* **What to produce**: Quote the whole listing exactly. Leave the pictures out of your copy.
#### Source data
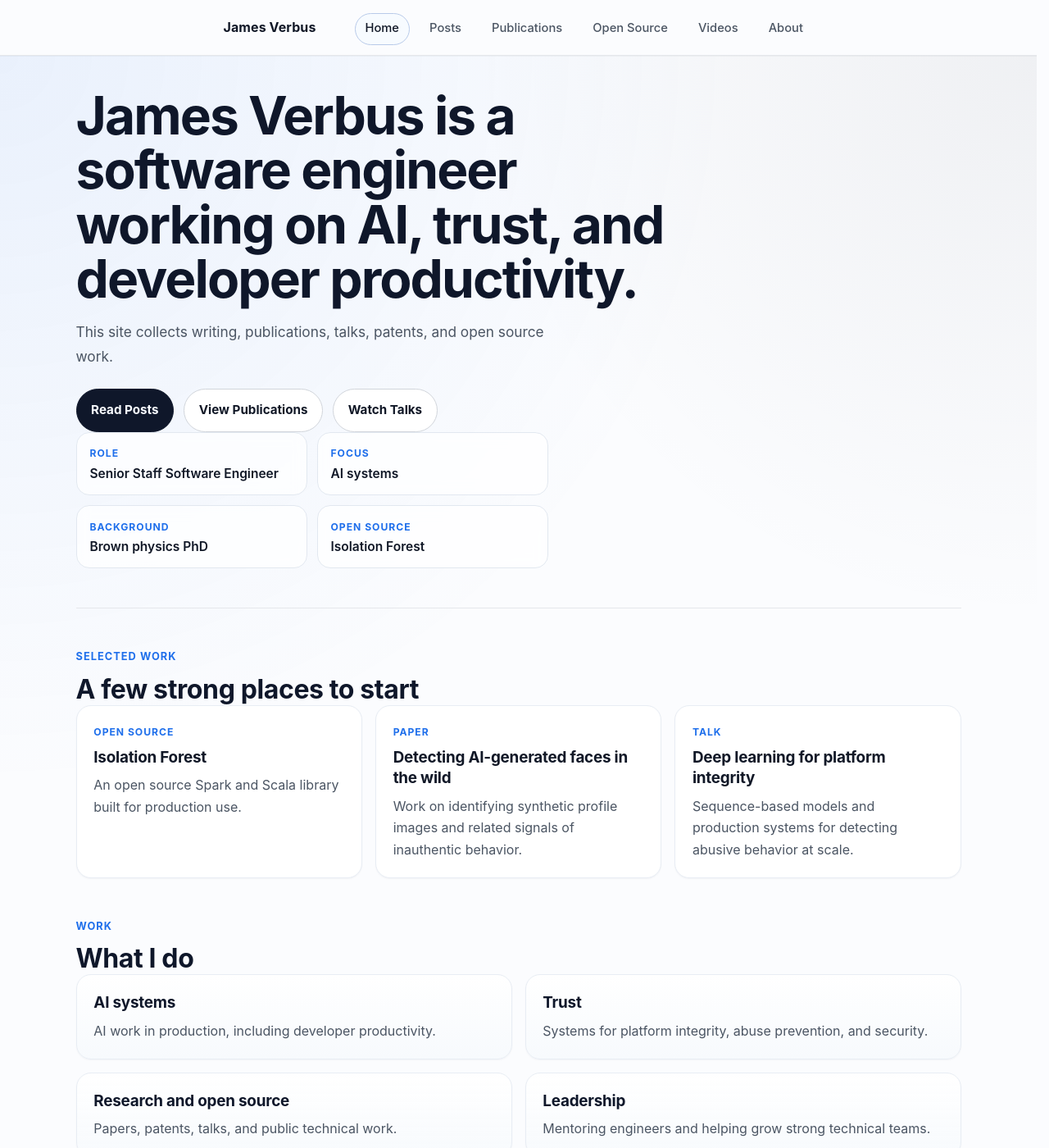
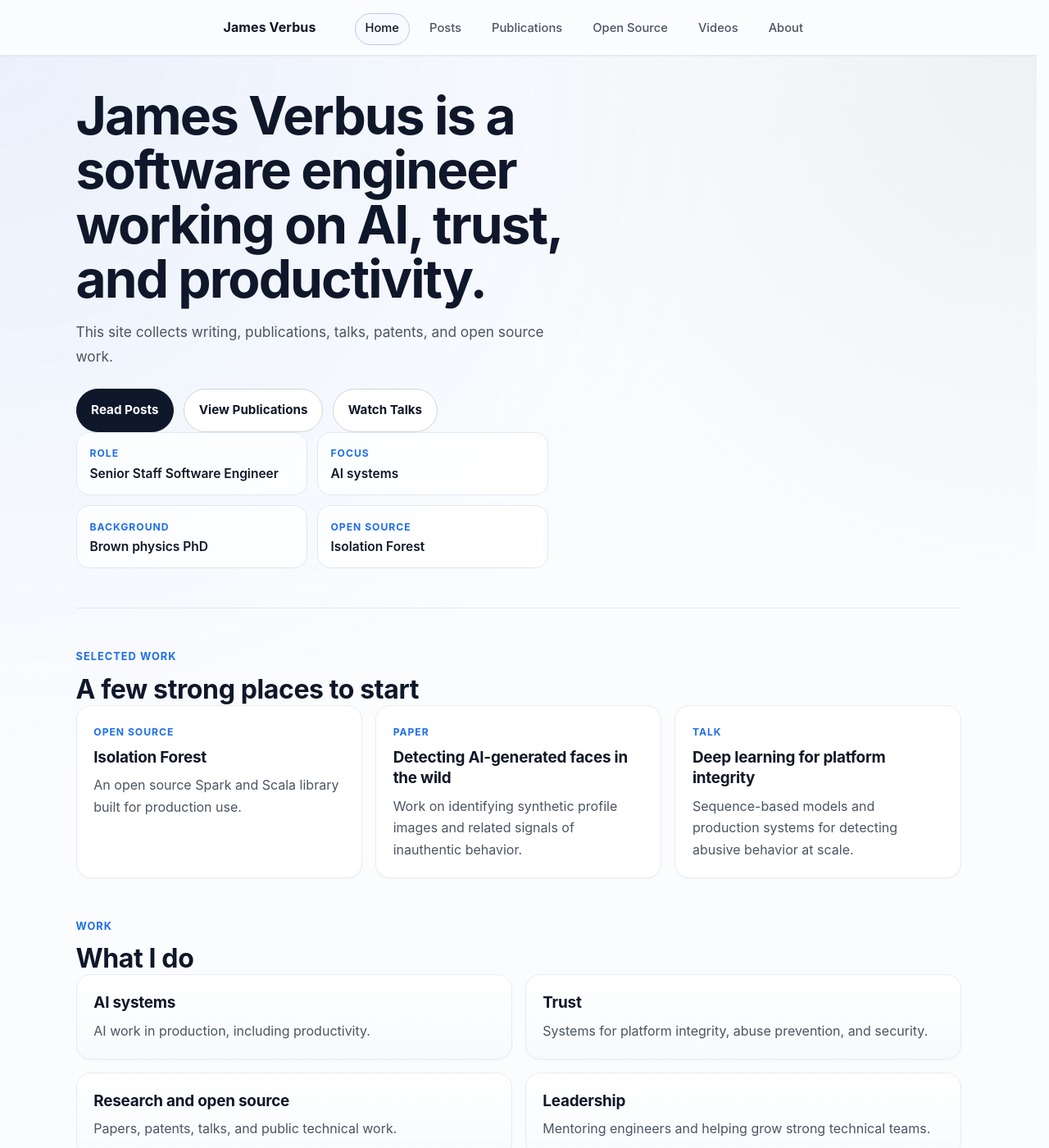
Before and after one commit to jverbus/jverbus.github.io, a Jekyll site: the page built from index.md, in a window 1280 px wide and 1400 px high. Shown: the whole window at 82% size. Built offline with Jekyll 4.4.1, drawn with Linux system fonts in a browser that asks for light colours.

Commit message:
Change developer productivity to productivity

```diff
--- a/_data/home.yml
+++ b/_data/home.yml
@@ -1,5 +1,5 @@
 hero:
-  title: "James Verbus is a software engineer working on AI, trust, and developer productivity."
+  title: "James Verbus is a software engineer working on AI, trust, and productivity."
   intro: "This site collects writing, publications, talks, patents, and open source work."
   primary_ctas:
     - label: "Read Posts"
@@ -35,7 +35,7 @@ featured_work:
 
 focus_areas:
   - title: "AI systems"
-    description: "AI work in production, including developer productivity."
+    description: "AI work in production, including productivity."
   - title: "Trust"
     description: "Systems for platform integrity, abuse prevention, and security."
   - title: "Research and open source"
```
########
* **Task response**:
Before and after one commit to jverbus/jverbus.github.io, a Jekyll site: the page built from index.md, in a window 1280 px wide and 1400 px high. Shown: the whole window at 82% size. Built offline with Jekyll 4.4.1, drawn with Linux system fonts in a browser that asks for light colours.

Commit message:
Change developer productivity to productivity

```diff
--- a/_data/home.yml
+++ b/_data/home.yml
@@ -1,5 +1,5 @@
 hero:
-  title: "James Verbus is a software engineer working on AI, trust, and developer productivity."
+  title: "James Verbus is a software engineer working on AI, trust, and productivity."
   intro: "This site collects writing, publications, talks, patents, and open source work."
   primary_ctas:
     - label: "Read Posts"
@@ -35,7 +35,7 @@ featured_work:
 
 focus_areas:
   - title: "AI systems"
-    description: "AI work in production, including developer productivity."
+    description: "AI work in production, including productivity."
   - title: "Trust"
     description: "Systems for platform integrity, abuse prevention, and security."
   - title: "Research and open source"
```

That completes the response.